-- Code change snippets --
--- --- ---

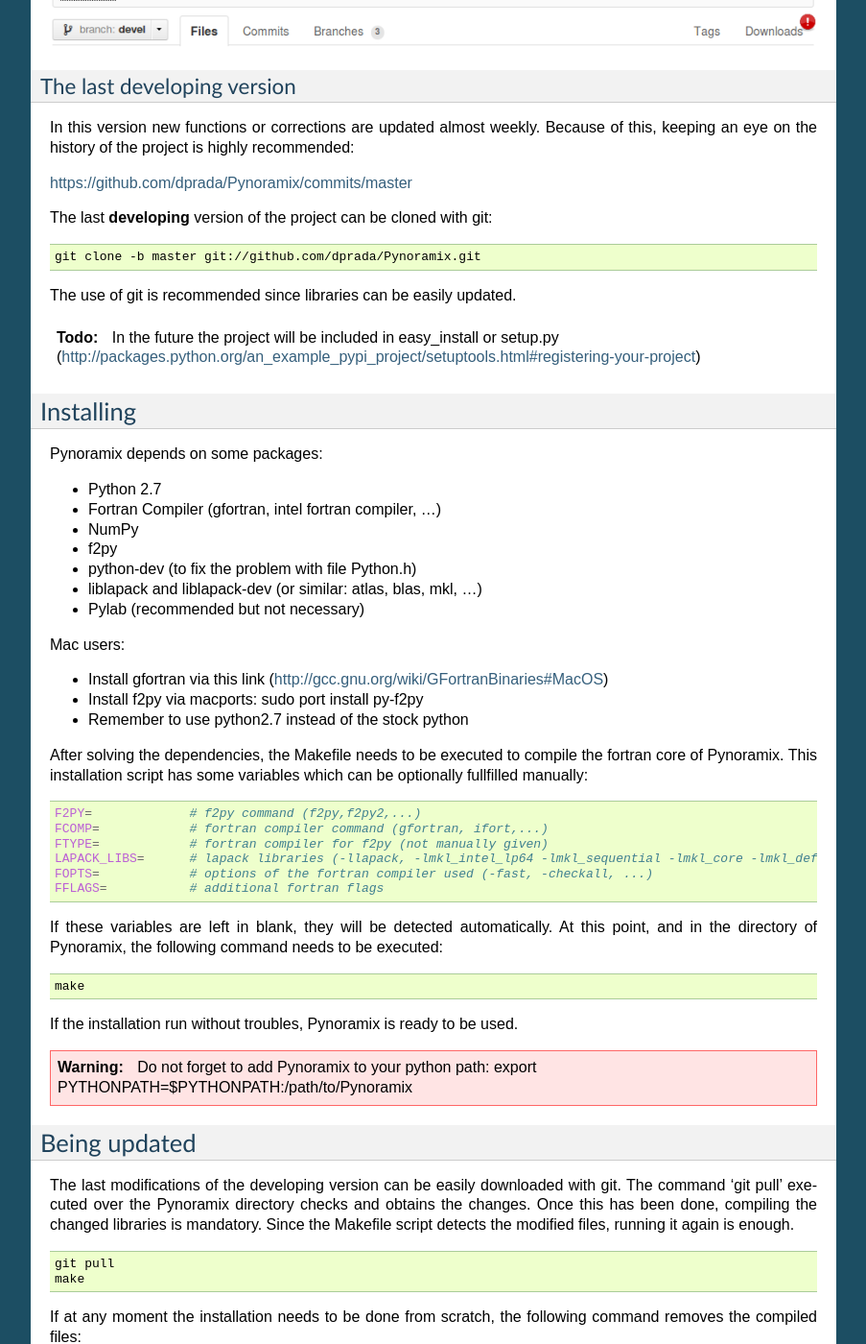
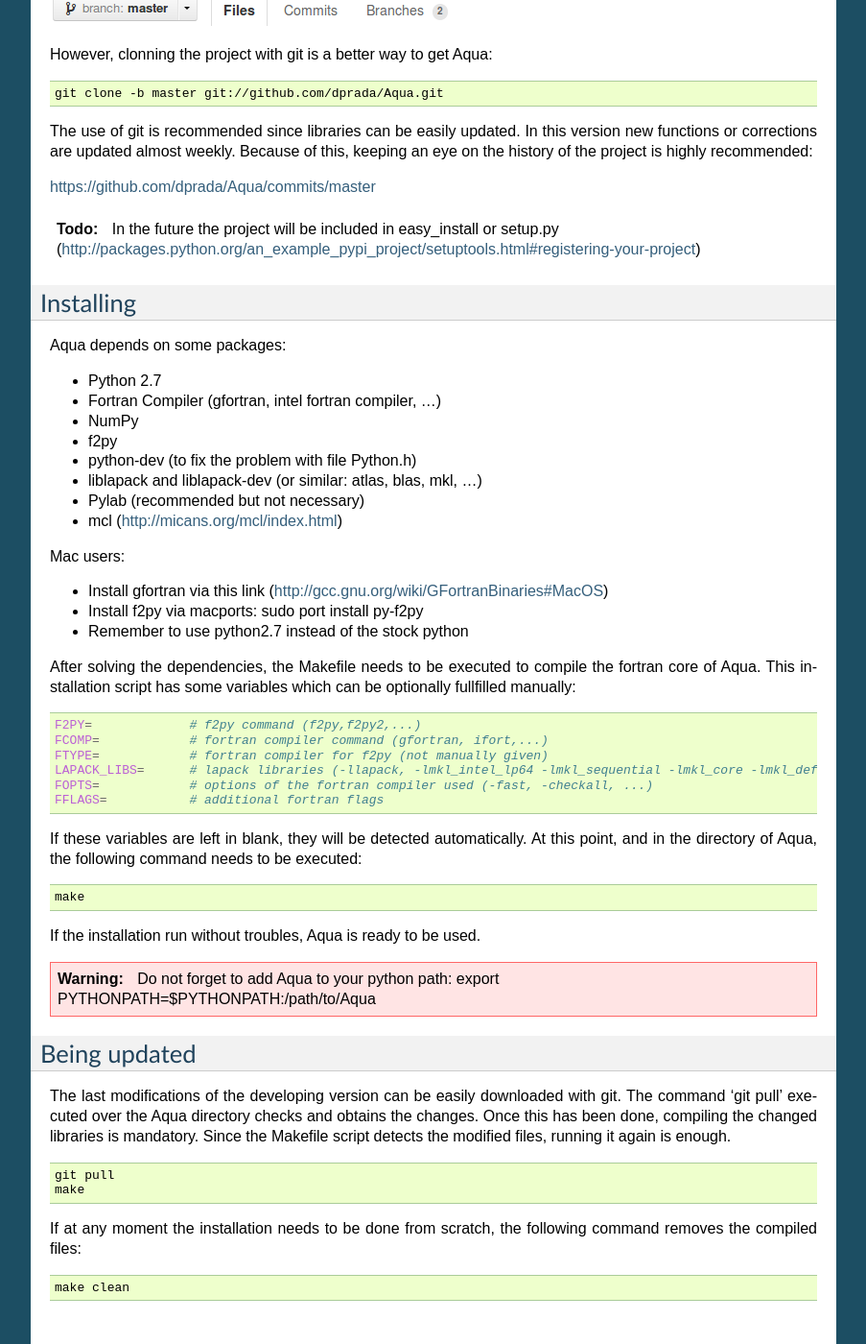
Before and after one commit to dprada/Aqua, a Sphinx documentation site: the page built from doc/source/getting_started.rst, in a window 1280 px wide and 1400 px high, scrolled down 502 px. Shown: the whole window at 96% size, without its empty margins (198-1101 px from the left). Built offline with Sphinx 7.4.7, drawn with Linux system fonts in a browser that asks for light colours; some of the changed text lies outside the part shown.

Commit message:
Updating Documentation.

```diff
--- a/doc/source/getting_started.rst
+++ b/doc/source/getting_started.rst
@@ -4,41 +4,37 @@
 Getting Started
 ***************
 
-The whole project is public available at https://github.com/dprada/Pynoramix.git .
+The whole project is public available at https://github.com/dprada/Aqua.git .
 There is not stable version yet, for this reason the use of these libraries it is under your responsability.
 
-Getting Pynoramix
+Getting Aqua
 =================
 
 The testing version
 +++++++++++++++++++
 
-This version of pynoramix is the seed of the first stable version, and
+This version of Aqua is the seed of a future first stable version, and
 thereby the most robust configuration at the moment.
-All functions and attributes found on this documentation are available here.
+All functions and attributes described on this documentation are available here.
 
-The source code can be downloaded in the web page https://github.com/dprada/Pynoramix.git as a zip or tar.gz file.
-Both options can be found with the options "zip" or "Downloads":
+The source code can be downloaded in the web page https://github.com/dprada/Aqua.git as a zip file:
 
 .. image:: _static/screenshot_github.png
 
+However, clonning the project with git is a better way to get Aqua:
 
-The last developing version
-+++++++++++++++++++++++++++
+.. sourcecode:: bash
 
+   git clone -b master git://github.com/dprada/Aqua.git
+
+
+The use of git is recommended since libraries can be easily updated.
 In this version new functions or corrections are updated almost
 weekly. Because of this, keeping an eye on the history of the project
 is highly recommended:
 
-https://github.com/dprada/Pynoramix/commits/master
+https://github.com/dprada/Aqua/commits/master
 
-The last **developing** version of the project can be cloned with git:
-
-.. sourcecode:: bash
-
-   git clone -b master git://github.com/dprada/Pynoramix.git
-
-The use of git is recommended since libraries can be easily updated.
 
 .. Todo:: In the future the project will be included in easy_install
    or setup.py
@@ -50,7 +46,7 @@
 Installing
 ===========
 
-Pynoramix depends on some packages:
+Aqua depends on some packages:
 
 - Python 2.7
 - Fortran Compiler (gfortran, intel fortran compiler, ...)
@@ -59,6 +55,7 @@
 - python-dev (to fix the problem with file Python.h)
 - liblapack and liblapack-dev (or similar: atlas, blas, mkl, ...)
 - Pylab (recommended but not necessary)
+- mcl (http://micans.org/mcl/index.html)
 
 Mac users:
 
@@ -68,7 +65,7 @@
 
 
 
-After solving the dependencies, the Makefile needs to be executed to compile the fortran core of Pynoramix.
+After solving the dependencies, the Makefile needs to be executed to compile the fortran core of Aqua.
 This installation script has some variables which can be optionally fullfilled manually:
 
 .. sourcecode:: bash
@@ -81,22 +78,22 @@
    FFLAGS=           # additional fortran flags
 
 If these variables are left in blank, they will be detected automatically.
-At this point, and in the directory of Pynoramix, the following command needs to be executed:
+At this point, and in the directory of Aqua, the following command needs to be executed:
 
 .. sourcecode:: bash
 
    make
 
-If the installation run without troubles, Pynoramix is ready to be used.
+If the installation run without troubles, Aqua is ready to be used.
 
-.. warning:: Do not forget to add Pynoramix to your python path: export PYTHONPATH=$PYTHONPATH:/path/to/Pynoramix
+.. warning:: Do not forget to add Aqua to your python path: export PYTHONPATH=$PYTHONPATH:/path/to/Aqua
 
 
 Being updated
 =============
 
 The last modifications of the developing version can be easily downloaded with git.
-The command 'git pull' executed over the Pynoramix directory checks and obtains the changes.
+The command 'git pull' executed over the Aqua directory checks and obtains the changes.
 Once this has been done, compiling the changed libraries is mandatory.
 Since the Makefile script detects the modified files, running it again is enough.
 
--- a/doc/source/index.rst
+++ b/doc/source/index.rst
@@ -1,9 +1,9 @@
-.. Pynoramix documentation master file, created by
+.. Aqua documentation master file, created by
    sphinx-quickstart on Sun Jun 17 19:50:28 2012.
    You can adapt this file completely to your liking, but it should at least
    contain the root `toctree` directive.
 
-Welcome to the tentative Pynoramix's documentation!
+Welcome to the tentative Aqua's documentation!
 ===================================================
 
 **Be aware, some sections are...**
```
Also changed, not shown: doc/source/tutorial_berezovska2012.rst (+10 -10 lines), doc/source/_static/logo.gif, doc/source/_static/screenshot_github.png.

--- --- ---

-- What you should do --
An exact copy of the records above is needed, with the pictures removed.

-- Answer box --
Before and after one commit to dprada/Aqua, a Sphinx documentation site: the page built from doc/source/getting_started.rst, in a window 1280 px wide and 1400 px high, scrolled down 502 px. Shown: the whole window at 96% size, without its empty margins (198-1101 px from the left). Built offline with Sphinx 7.4.7, drawn with Linux system fonts in a browser that asks for light colours; some of the changed text lies outside the part shown.

Commit message:
Updating Documentation.

```diff
--- a/doc/source/getting_started.rst
+++ b/doc/source/getting_started.rst
@@ -4,41 +4,37 @@
 Getting Started
 ***************
 
-The whole project is public available at https://github.com/dprada/Pynoramix.git .
+The whole project is public available at https://github.com/dprada/Aqua.git .
 There is not stable version yet, for this reason the use of these libraries it is under your responsability.
 
-Getting Pynoramix
+Getting Aqua
 =================
 
 The testing version
 +++++++++++++++++++
 
-This version of pynoramix is the seed of the first stable version, and
+This version of Aqua is the seed of a future first stable version, and
 thereby the most robust configuration at the moment.
-All functions and attributes found on this documentation are available here.
+All functions and attributes described on this documentation are available here.
 
-The source code can be downloaded in the web page https://github.com/dprada/Pynoramix.git as a zip or tar.gz file.
-Both options can be found with the options "zip" or "Downloads":
+The source code can be downloaded in the web page https://github.com/dprada/Aqua.git as a zip file:
 
 .. image:: _static/screenshot_github.png
 
+However, clonning the project with git is a better way to get Aqua:
 
-The last developing version
-+++++++++++++++++++++++++++
+.. sourcecode:: bash
 
+   git clone -b master git://github.com/dprada/Aqua.git
+
+
+The use of git is recommended since libraries can be easily updated.
 In this version new functions or corrections are updated almost
 weekly. Because of this, keeping an eye on the history of the project
 is highly recommended:
 
-https://github.com/dprada/Pynoramix/commits/master
+https://github.com/dprada/Aqua/commits/master
 
-The last **developing** version of the project can be cloned with git:
-
-.. sourcecode:: bash
-
-   git clone -b master git://github.com/dprada/Pynoramix.git
-
-The use of git is recommended since libraries can be easily updated.
 
 .. Todo:: In the future the project will be included in easy_install
    or setup.py
@@ -50,7 +46,7 @@
 Installing
 ===========
 
-Pynoramix depends on some packages:
+Aqua depends on some packages:
 
 - Python 2.7
 - Fortran Compiler (gfortran, intel fortran compiler, ...)
@@ -59,6 +55,7 @@
 - python-dev (to fix the problem with file Python.h)
 - liblapack and liblapack-dev (or similar: atlas, blas, mkl, ...)
 - Pylab (recommended but not necessary)
+- mcl (http://micans.org/mcl/index.html)
 
 Mac users:
 
@@ -68,7 +65,7 @@
 
 
 
-After solving the dependencies, the Makefile needs to be executed to compile the fortran core of Pynoramix.
+After solving the dependencies, the Makefile needs to be executed to compile the fortran core of Aqua.
 This installation script has some variables which can be optionally fullfilled manually:
 
 .. sourcecode:: bash
@@ -81,22 +78,22 @@
    FFLAGS=           # additional fortran flags
 
 If these variables are left in blank, they will be detected automatically.
-At this point, and in the directory of Pynoramix, the following command needs to be executed:
+At this point, and in the directory of Aqua, the following command needs to be executed:
 
 .. sourcecode:: bash
 
    make
 
-If the installation run without troubles, Pynoramix is ready to be used.
+If the installation run without troubles, Aqua is ready to be used.
 
-.. warning:: Do not forget to add Pynoramix to your python path: export PYTHONPATH=$PYTHONPATH:/path/to/Pynoramix
+.. warning:: Do not forget to add Aqua to your python path: export PYTHONPATH=$PYTHONPATH:/path/to/Aqua
 
 
 Being updated
 =============
 
 The last modifications of the developing version can be easily downloaded with git.
-The command 'git pull' executed over the Pynoramix directory checks and obtains the changes.
+The command 'git pull' executed over the Aqua directory checks and obtains the changes.
 Once this has been done, compiling the changed libraries is mandatory.
 Since the Makefile script detects the modified files, running it again is enough.
 
--- a/doc/source/index.rst
+++ b/doc/source/index.rst
@@ -1,9 +1,9 @@
-.. Pynoramix documentation master file, created by
+.. Aqua documentation master file, created by
    sphinx-quickstart on Sun Jun 17 19:50:28 2012.
    You can adapt this file completely to your liking, but it should at least
    contain the root `toctree` directive.
 
-Welcome to the tentative Pynoramix's documentation!
+Welcome to the tentative Aqua's documentation!
 ===================================================
 
 **Be aware, some sections are...**
```
Also changed, not shown: doc/source/tutorial_berezovska2012.rst (+10 -10 lines), doc/source/_static/logo.gif, doc/source/_static/screenshot_github.png.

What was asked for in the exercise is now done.